What is expected → The records below are split into lines. How many of those lines contain the string "Постер"? Reply with the number only.

**********

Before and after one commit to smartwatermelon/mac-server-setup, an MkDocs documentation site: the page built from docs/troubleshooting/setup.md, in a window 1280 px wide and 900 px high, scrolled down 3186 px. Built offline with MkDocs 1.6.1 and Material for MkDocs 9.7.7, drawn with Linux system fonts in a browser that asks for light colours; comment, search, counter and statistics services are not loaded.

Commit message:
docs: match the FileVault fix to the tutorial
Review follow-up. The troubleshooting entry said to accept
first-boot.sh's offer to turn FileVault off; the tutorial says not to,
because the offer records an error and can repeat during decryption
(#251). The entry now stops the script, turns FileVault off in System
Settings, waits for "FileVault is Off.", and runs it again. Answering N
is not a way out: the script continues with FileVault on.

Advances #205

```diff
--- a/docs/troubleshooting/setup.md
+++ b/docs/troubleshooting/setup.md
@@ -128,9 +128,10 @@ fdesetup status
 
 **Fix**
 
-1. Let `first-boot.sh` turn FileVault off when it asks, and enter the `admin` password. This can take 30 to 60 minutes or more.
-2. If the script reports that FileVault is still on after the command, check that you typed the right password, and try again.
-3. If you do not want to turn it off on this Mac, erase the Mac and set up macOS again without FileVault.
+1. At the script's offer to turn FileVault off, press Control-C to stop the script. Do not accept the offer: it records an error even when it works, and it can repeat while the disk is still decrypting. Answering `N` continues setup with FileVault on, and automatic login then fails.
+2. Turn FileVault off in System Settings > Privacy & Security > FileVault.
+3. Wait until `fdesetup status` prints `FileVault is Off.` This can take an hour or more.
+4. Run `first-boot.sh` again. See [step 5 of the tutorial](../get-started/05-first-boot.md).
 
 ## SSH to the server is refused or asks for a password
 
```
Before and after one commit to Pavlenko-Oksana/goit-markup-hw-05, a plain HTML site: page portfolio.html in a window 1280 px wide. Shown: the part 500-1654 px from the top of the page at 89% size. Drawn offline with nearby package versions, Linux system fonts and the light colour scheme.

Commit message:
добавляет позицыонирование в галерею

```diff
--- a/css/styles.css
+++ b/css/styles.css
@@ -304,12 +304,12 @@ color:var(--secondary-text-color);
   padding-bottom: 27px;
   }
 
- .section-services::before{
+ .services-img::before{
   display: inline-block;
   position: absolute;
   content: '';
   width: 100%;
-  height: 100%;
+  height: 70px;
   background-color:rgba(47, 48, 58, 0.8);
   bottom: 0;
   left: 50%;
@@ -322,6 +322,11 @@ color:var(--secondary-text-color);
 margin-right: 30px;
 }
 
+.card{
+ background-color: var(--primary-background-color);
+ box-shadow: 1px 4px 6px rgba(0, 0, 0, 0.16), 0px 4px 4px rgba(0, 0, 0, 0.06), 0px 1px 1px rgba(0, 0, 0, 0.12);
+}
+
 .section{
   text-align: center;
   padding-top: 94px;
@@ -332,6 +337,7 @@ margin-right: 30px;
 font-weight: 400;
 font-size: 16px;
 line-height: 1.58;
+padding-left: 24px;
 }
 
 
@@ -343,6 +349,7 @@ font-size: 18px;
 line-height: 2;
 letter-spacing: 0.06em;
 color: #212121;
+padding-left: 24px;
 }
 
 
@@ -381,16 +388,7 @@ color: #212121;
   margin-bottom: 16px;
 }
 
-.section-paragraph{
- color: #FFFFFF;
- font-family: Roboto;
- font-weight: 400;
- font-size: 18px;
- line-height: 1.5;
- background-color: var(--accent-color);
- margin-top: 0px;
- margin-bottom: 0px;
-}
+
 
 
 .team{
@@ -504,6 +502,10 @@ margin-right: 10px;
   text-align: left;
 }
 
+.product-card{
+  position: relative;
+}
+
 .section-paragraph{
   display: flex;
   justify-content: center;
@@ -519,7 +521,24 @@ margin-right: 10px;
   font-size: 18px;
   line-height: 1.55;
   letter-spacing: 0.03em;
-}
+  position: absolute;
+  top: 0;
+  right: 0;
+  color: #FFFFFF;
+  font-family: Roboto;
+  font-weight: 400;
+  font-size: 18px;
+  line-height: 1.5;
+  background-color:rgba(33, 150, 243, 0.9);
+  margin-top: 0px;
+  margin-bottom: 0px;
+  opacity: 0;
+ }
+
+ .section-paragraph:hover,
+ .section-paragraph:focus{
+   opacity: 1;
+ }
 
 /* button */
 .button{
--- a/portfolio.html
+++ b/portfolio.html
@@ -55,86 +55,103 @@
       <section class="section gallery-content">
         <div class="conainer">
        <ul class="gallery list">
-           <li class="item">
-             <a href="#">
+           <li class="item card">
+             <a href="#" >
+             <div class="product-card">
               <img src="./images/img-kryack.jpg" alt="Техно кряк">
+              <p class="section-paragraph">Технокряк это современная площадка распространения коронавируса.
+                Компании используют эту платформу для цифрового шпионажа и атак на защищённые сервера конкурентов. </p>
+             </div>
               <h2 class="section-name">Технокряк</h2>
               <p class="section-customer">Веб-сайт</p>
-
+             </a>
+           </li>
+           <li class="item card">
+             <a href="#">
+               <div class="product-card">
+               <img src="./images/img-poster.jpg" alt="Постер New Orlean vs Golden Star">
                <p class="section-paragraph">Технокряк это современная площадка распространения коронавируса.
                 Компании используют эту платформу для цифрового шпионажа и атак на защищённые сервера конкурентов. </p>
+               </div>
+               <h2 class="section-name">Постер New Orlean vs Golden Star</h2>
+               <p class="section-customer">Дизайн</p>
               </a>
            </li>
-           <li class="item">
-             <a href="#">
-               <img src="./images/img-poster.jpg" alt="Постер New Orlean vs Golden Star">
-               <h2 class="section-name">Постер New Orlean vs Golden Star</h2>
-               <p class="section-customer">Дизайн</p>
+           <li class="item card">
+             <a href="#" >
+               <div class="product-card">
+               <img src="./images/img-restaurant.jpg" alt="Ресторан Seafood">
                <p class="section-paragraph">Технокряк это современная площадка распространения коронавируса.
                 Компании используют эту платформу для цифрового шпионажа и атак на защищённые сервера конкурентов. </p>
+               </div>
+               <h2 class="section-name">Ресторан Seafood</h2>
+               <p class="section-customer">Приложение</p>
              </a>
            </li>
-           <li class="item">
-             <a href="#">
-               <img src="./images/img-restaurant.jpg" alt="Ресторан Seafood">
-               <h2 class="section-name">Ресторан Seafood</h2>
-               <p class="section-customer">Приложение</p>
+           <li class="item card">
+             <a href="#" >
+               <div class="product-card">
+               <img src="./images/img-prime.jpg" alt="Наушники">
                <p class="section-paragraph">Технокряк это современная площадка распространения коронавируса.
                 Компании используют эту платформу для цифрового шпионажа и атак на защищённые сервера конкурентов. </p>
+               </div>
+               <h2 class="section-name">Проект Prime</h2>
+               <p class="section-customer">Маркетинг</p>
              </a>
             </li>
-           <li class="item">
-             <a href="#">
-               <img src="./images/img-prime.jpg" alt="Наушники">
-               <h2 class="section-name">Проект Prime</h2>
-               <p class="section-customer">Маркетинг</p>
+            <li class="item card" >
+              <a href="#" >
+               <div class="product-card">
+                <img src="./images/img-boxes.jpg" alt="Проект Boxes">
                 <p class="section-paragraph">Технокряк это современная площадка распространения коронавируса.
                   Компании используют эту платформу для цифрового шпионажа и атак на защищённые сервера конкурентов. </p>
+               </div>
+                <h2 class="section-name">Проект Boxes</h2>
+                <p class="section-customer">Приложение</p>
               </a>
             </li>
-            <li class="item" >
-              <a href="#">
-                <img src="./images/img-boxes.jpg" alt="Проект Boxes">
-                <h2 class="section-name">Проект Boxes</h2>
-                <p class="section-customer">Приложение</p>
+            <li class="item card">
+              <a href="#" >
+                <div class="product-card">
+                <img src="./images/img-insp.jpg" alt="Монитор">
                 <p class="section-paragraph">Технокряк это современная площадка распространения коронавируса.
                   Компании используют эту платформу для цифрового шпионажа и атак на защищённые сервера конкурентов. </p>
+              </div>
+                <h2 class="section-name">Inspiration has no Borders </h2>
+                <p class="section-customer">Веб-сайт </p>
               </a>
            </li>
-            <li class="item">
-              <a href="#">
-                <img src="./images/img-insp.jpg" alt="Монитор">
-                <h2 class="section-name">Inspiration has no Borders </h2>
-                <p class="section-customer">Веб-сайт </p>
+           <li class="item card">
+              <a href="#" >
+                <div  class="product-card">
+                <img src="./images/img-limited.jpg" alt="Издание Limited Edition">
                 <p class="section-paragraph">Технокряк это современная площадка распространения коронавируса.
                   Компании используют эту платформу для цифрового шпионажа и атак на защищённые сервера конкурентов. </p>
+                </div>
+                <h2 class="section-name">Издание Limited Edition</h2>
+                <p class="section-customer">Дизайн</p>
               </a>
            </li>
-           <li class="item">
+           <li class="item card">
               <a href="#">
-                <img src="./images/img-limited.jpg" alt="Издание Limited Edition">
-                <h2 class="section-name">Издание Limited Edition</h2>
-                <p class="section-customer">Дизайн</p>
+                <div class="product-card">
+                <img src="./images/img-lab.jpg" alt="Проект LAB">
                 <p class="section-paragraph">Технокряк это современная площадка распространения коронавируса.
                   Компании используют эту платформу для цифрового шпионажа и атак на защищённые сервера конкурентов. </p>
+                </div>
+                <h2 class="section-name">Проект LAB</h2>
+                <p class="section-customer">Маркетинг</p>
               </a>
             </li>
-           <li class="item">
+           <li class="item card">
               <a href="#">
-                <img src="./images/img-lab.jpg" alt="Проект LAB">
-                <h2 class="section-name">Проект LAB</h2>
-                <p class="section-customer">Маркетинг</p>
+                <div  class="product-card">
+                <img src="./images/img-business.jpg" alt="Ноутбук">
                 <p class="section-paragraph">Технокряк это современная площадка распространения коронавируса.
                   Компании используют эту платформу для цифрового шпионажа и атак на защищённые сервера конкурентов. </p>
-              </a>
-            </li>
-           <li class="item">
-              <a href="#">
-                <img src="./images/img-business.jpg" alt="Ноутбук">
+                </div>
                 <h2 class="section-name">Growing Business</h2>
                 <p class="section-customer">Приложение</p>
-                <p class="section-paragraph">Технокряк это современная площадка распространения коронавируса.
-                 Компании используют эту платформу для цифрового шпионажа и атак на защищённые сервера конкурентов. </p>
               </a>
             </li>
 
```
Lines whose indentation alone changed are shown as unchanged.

**********

Problem solution → 4